[Source data]

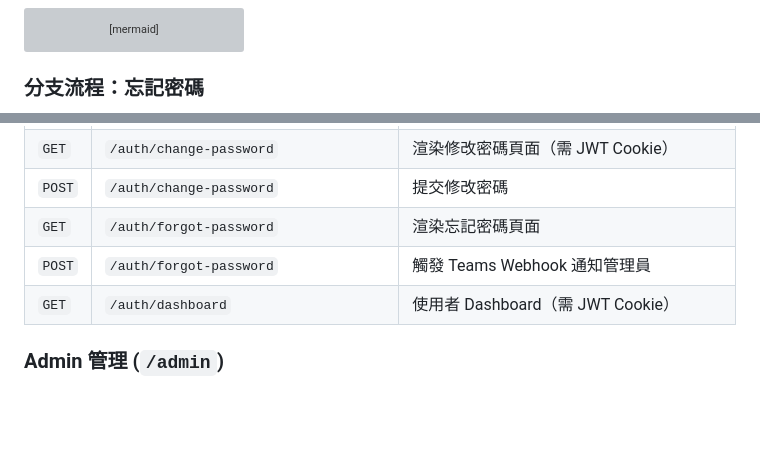
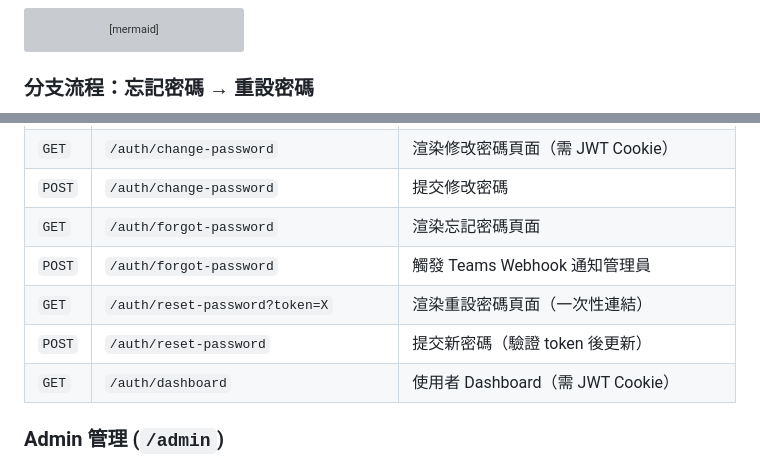
Before and after one commit to bwinken/authcenter, a Markdown page: README.md, 2 parts joined by grey strips. Drawn GitHub-style; blank space fills up the shorter version; grey boxes are pictures that could not be loaded.

````diff
--- a/README.md
+++ b/README.md
@@ -682,7 +683,7 @@ sequenceDiagram
     A-->>U: 500 App 設定錯誤，請聯繫管理員
 ```
 
-### 分支流程：忘記密碼
+### 分支流程：忘記密碼 → 重設密碼
 
 ```mermaid
 sequenceDiagram
@@ -1074,6 +1087,8 @@ async def admin_panel(user: dict = Depends(require_scopes(["read", "admin"]))):
 | `POST` | `/auth/change-password` | 提交修改密碼 |
 | `GET` | `/auth/forgot-password` | 渲染忘記密碼頁面 |
 | `POST` | `/auth/forgot-password` | 觸發 Teams Webhook 通知管理員 |
+| `GET` | `/auth/reset-password?token=X` | 渲染重設密碼頁面（一次性連結） |
+| `POST` | `/auth/reset-password` | 提交新密碼（驗證 token 後更新） |
 | `GET` | `/auth/dashboard` | 使用者 Dashboard（需 JWT Cookie） |
 
 ### Admin 管理 (`/admin`)
````
Also changed, not shown: other parts of README.md (+35 -11 lines).
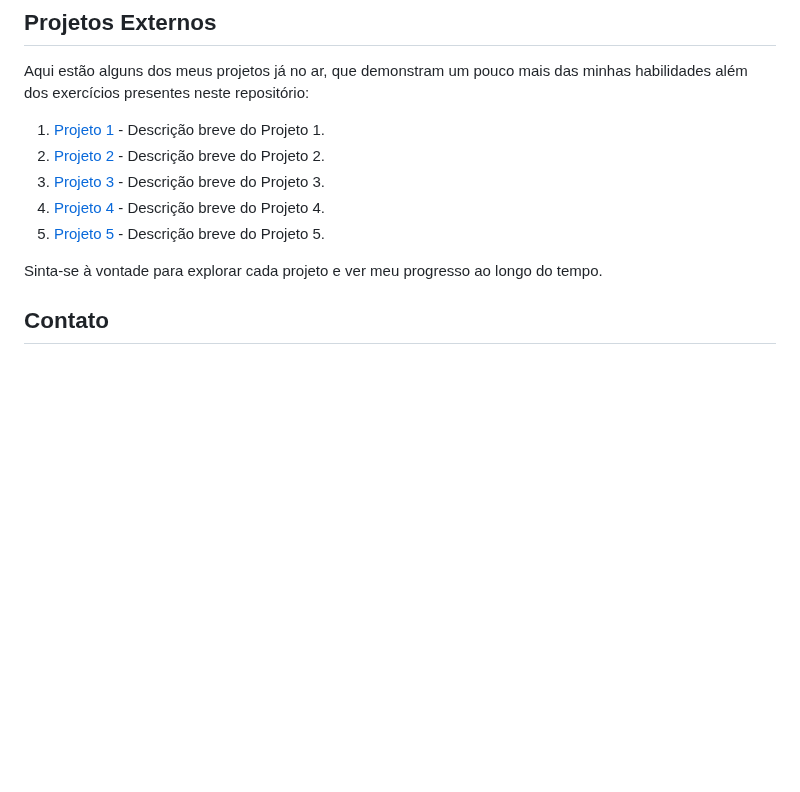
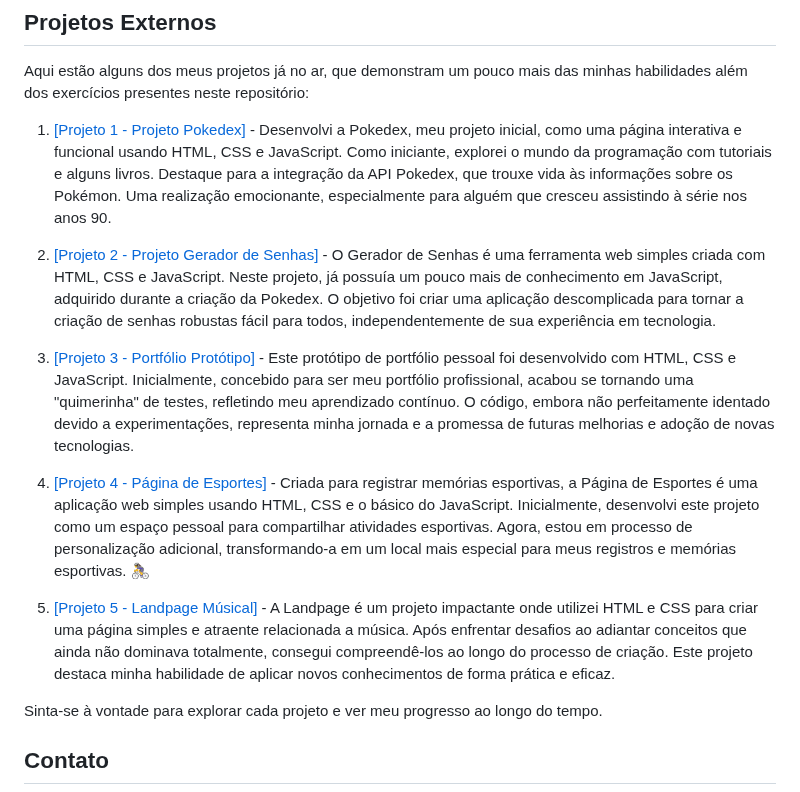
Before and after one commit to robertdouglasaimon/html-css, a Markdown page: README.md, the part around the change. Drawn GitHub-style; blank space fills up the shorter version.

Commit message:
Update README.md
Update do README, demais links e descrições dos projetos.

```diff
--- a/README.md
+++ b/README.md
@@ -62,11 +62,15 @@ Atualmente, estou focado no estudo de HTML, CSS e Javascript. Sou um iniciante,
 
 Aqui estão alguns dos meus projetos já no ar, que demonstram um pouco mais das minhas habilidades além dos exercícios presentes neste repositório:
 
-1. [Projeto 1](#) - Descrição breve do Projeto 1.
-2. [Projeto 2](#) - Descrição breve do Projeto 2.
-3. [Projeto 3](#) - Descrição breve do Projeto 3.
-4. [Projeto 4](#) - Descrição breve do Projeto 4.
-5. [Projeto 5](#) - Descrição breve do Projeto 5.
+1. <a href="https://robertdouglasaimon.github.io/PROJETO-POKEDEX/" target="_blank">[Projeto 1 - Projeto Pokedex]</a> - Desenvolvi a Pokedex, meu projeto inicial, como uma página interativa e funcional usando HTML, CSS e JavaScript. Como iniciante, explorei o mundo da programação com tutoriais e alguns livros. Destaque para a integração da API Pokedex, que trouxe vida às informações sobre os Pokémon. Uma realização emocionante, especialmente para alguém que cresceu assistindo à série nos anos 90.
+
+2. <a href="https://robertdouglasaimon.github.io/PROJETO-GERADOR-DE-SENHAS/" target="_blank">[Projeto 2 - Projeto Gerador de Senhas]</a> - O Gerador de Senhas é uma ferramenta web simples criada com HTML, CSS e JavaScript. Neste projeto, já possuía um pouco mais de conhecimento em JavaScript, adquirido durante a criação da Pokedex. O objetivo foi criar uma aplicação descomplicada para tornar a criação de senhas robustas fácil para todos, independentemente de sua experiência em tecnologia.
+
+3. <a href="https://robertdouglasaimon.github.io/PROJETO-PRIMEIRO-SITE/index.html" target="_blank">[Projeto 3 - Portfólio Protótipo]</a> - Este protótipo de portfólio pessoal foi desenvolvido com HTML, CSS e JavaScript. Inicialmente, concebido para ser meu portfólio profissional, acabou se tornando uma "quimerinha" de testes, refletindo meu aprendizado contínuo. O código, embora não perfeitamente identado devido a experimentações, representa minha jornada e a promessa de futuras melhorias e adoção de novas tecnologias.
+
+4. <a href="https://robertdouglasaimon.github.io/PROJETO-BLOG-PESSOAL/" target="_blank">[Projeto 4 - Página de Esportes]</a> - Criada para registrar memórias esportivas, a Página de Esportes é uma aplicação web simples usando HTML, CSS e o básico do JavaScript. Inicialmente, desenvolvi este projeto como um espaço pessoal para compartilhar atividades esportivas. Agora, estou em processo de personalização adicional, transformando-a em um local mais especial para meus registros e memórias esportivas. 🚴‍♀️
+
+5. <a href="https://robertdouglasaimon.github.io/PROJETO-LANDING-PAGE/" target="_blank">[Projeto 5 - Landpage Músical]</a> - A Landpage é um projeto impactante onde utilizei HTML e CSS para criar uma página simples e atraente relacionada a música. Após enfrentar desafios ao adiantar conceitos que ainda não dominava totalmente, consegui compreendê-los ao longo do processo de criação. Este projeto destaca minha habilidade de aplicar novos conhecimentos de forma prática e eficaz.
 
 Sinta-se à vontade para explorar cada projeto e ver meu progresso ao longo do tempo.
 
```
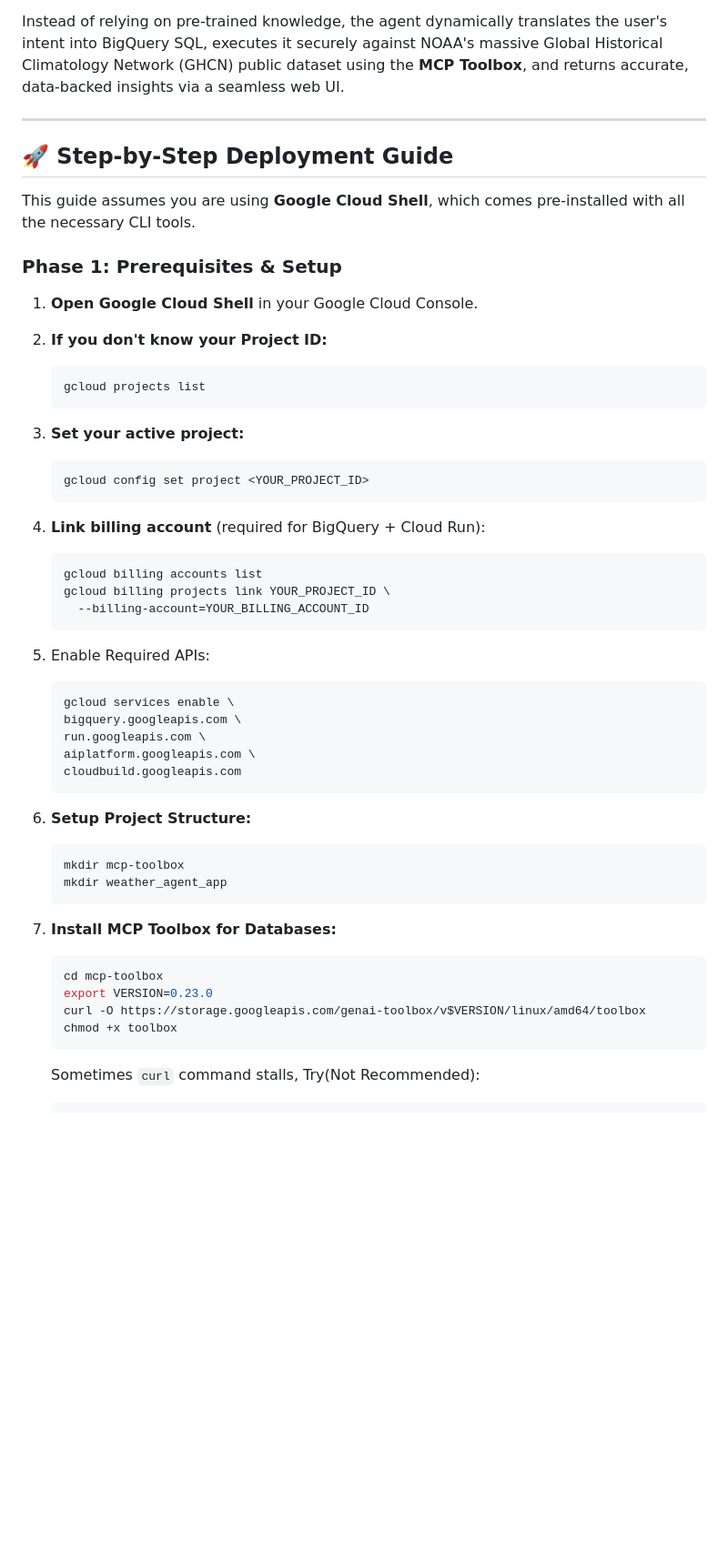
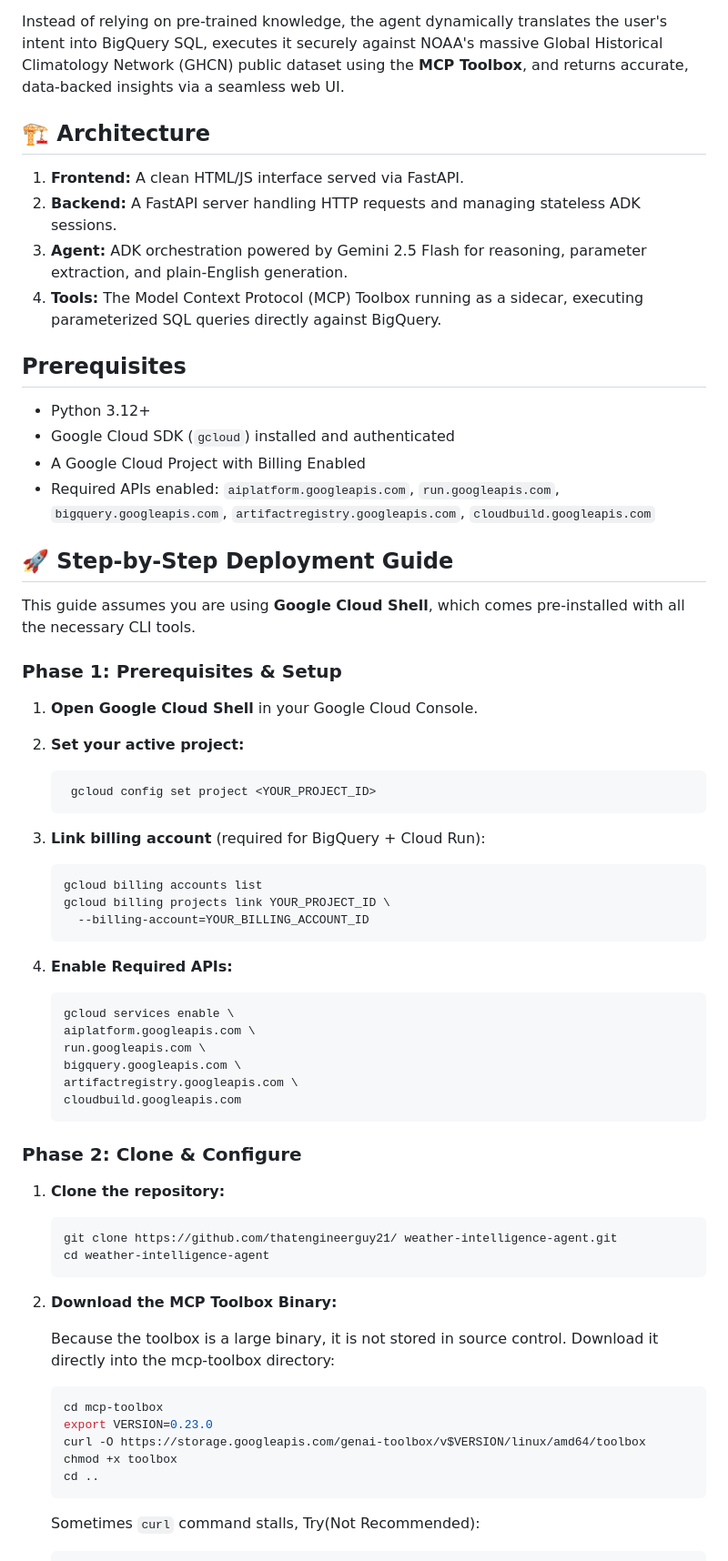
Before and after one commit to thatengineerguy21/weather-intelligence-agent, a Markdown page: README.md, the part around one of its changes. Shown at 91% size. Drawn GitHub-style; blank space fills up the shorter version.

Commit message:
fix(readme): fixed README.md for comprehensive walkthrough

````diff
--- a/README.md
+++ b/README.md
@@ -4,7 +4,18 @@ The **Weather Intelligence Agent** is a production-ready, serverless AI assistan
 
 Instead of relying on pre-trained knowledge, the agent dynamically translates the user's intent into BigQuery SQL, executes it securely against NOAA's massive Global Historical Climatology Network (GHCN) public dataset using the **MCP Toolbox**, and returns accurate, data-backed insights via a seamless web UI.
 
----
+## 🏗️ Architecture
+1. **Frontend:** A clean HTML/JS interface served via FastAPI.
+2. **Backend:** A FastAPI server handling HTTP requests and managing stateless ADK sessions.
+3. **Agent:** ADK orchestration powered by Gemini 2.5 Flash for reasoning, parameter extraction, and plain-English generation.
+4. **Tools:** The Model Context Protocol (MCP) Toolbox running as a sidecar, executing parameterized SQL queries directly against BigQuery.
+
+## Prerequisites
+
+* Python 3.12+
+* Google Cloud SDK (`gcloud`) installed and authenticated
+* A Google Cloud Project with Billing Enabled
+* Required APIs enabled: `aiplatform.googleapis.com`, `run.googleapis.com`, `bigquery.googleapis.com`, `artifactregistry.googleapis.com`, `cloudbuild.googleapis.com`
 
 ## 🚀 Step-by-Step Deployment Guide
 
@@ -13,19 +24,13 @@ This guide assumes you are using **Google Cloud Shell**, which comes pre-install
 ### Phase 1: Prerequisites & Setup
 
 1. **Open Google Cloud Shell** in your Google Cloud Console.
-2. **If you don't know your Project ID:**
+2. **Set your active project:**
 
     ```bash
-    gcloud projects list
+     gcloud config set project <YOUR_PROJECT_ID>
     ```
 
-3. **Set your active project:**
-
-    ```bash
-    gcloud config set project <YOUR_PROJECT_ID>
-    ```
-
-4. **Link billing account** (required for BigQuery + Cloud Run):
+3. **Link billing account** (required for BigQuery + Cloud Run):
 
     ```bash
     gcloud billing accounts list
@@ -33,30 +38,36 @@ This guide assumes you are using **Google Cloud Shell**, which comes pre-install
       --billing-account=YOUR_BILLING_ACCOUNT_ID
     ```
 
-5. Enable Required APIs:
+4. **Enable Required APIs:**
 
     ```bash
     gcloud services enable \
+    aiplatform.googleapis.com \
+    run.googleapis.com \
     bigquery.googleapis.com \
-    run.googleapis.com \
-    aiplatform.googleapis.com \
+    artifactregistry.googleapis.com \
     cloudbuild.googleapis.com
     ```
 
-6. **Setup Project Structure:**
+### Phase 2: Clone & Configure
+
+1. **Clone the repository:**
 
     ```bash
-    mkdir mcp-toolbox
-    mkdir weather_agent_app
+    git clone https://github.com/thatengineerguy21/ weather-intelligence-agent.git
+    cd weather-intelligence-agent
     ```
 
-7. **Install MCP Toolbox for Databases:**
+2. **Download the MCP Toolbox Binary:**
+
+    Because the toolbox is a large binary, it is not stored in source control. Download it directly into the mcp-toolbox directory:
 
     ```bash
     cd mcp-toolbox
     export VERSION=0.23.0
     curl -O https://storage.googleapis.com/genai-toolbox/v$VERSION/linux/amd64/toolbox
     chmod +x toolbox
+    cd ..
     ```
 
     Sometimes `curl` command stalls, Try(Not Recommended):
````
Also changed, not shown: other parts of README.md (+58 -9 lines).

[/Source data]

### To do
Repeat the records above exactly, from the first line through the line that contains "Also changed, not shown: other parts of README.md (+35", and leave out the pictures.

### Worked solution
Before and after one commit to bwinken/authcenter, a Markdown page: README.md, 2 parts joined by grey strips. Drawn GitHub-style; blank space fills up the shorter version; grey boxes are pictures that could not be loaded.

````diff
--- a/README.md
+++ b/README.md
@@ -682,7 +683,7 @@ sequenceDiagram
     A-->>U: 500 App 設定錯誤，請聯繫管理員
 ```
 
-### 分支流程：忘記密碼
+### 分支流程：忘記密碼 → 重設密碼
 
 ```mermaid
 sequenceDiagram
@@ -1074,6 +1087,8 @@ async def admin_panel(user: dict = Depends(require_scopes(["read", "admin"]))):
 | `POST` | `/auth/change-password` | 提交修改密碼 |
 | `GET` | `/auth/forgot-password` | 渲染忘記密碼頁面 |
 | `POST` | `/auth/forgot-password` | 觸發 Teams Webhook 通知管理員 |
+| `GET` | `/auth/reset-password?token=X` | 渲染重設密碼頁面（一次性連結） |
+| `POST` | `/auth/reset-password` | 提交新密碼（驗證 token 後更新） |
 | `GET` | `/auth/dashboard` | 使用者 Dashboard（需 JWT Cookie） |
 
 ### Admin 管理 (`/admin`)
````
Also changed, not shown: other parts of README.md (+35 -11 lines).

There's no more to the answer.